S-TwilleyCommented:
Looks fine to be... but just as a matter of preference... Id add a few more version for your Add method... so you can add an existing apple to the collection:

Public Class Apples

    public function Add() As Apple
        'Code to add apple into collection
        '...

        return new Apple(Me)
    end function

    public function Add(ByVal newApple As Apple) As Apple
        'Code to add newApple into collection
        '...
        newApple.Parent = Me
        return newApple
    end function
End Class

==========

and change Parent to "normal" instead of readonly... but thats a matter of preference... so it emulates other collections like control collections
e.g.

Dim listitem1 as ListViewItem = ListView1.Items.Add("Test Text")

or

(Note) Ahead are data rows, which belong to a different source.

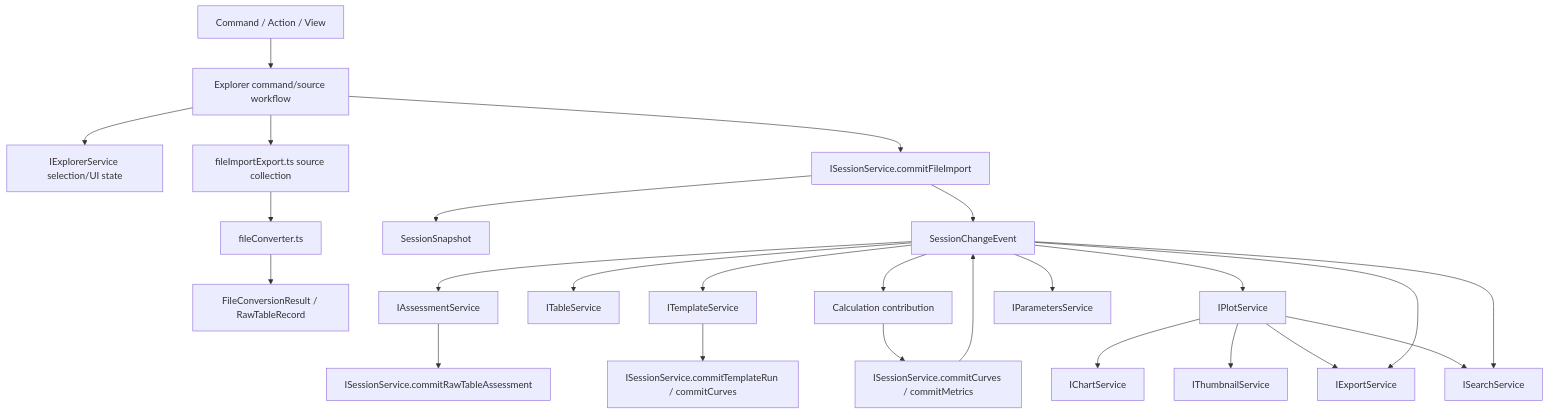
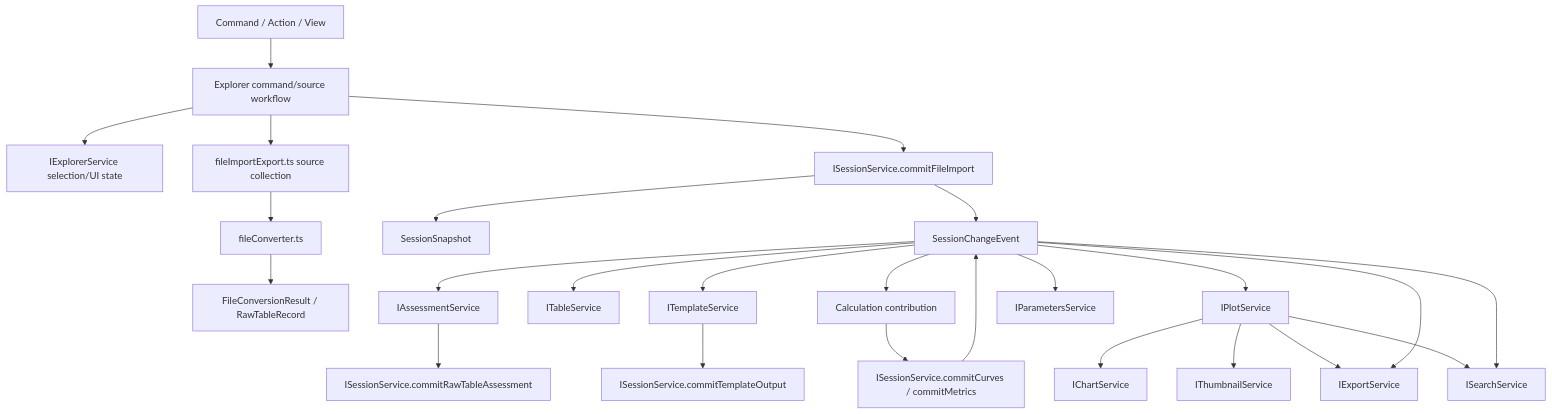
One commit to chogng/conductor changed the second of 8 diagrams in .github/instructions/architecture.instructions.md. Above: the diagram before and after it, drawn with Mermaid. The commit also changed other lines of this file and 22 other files, not shown here.

Commit message:
Add template output commit and pending source sync

````diff
--- a/.github/instructions/architecture.instructions.md
+++ b/.github/instructions/architecture.instructions.md
@@ -496,32 +496,32 @@
 ```mermaid
 flowchart TD
     User[Command / Action / View] --> FilesWorkflow[Explorer command/source workflow]
     FilesWorkflow --> Explorer[IExplorerService selection/UI state]
     FilesWorkflow --> Import[fileImportExport.ts source collection]
     Import --> Converter[fileConverter.ts]
     Converter --> Raw[FileConversionResult / RawTableRecord]
     FilesWorkflow --> Session[ISessionService.commitFileImport]
 
     Session --> Snapshot[SessionSnapshot]
     Session --> Events[SessionChangeEvent]
 
     Events --> Assessment[IAssessmentService]
     Assessment --> SessionAssess[ISessionService.commitRawTableAssessment]
 
     Events --> Table[ITableService]
     Events --> Template[ITemplateService]
-    Template --> SessionTemplate[ISessionService.commitTemplateRun / commitCurves]
+    Template --> SessionTemplate[ISessionService.commitTemplateOutput]
 
     Events --> Calculation[Calculation contribution]
     Calculation --> SessionCalculation[ISessionService.commitCurves / commitMetrics]
     SessionCalculation --> Events
     Events --> Plot[IPlotService]
     Plot --> Chart[IChartService]
     Plot --> Thumbnail[IThumbnailService]
     Plot --> Export[IExportService]
     Plot --> Search[ISearchService]
 
     Events --> Parameters[IParametersService]
     Events --> Export
     Events --> Search
 ```
````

Dim listitem1 as New ListViewItem
listitem1.Text = "Test Text"
ListView1.Items.Add(listitem1)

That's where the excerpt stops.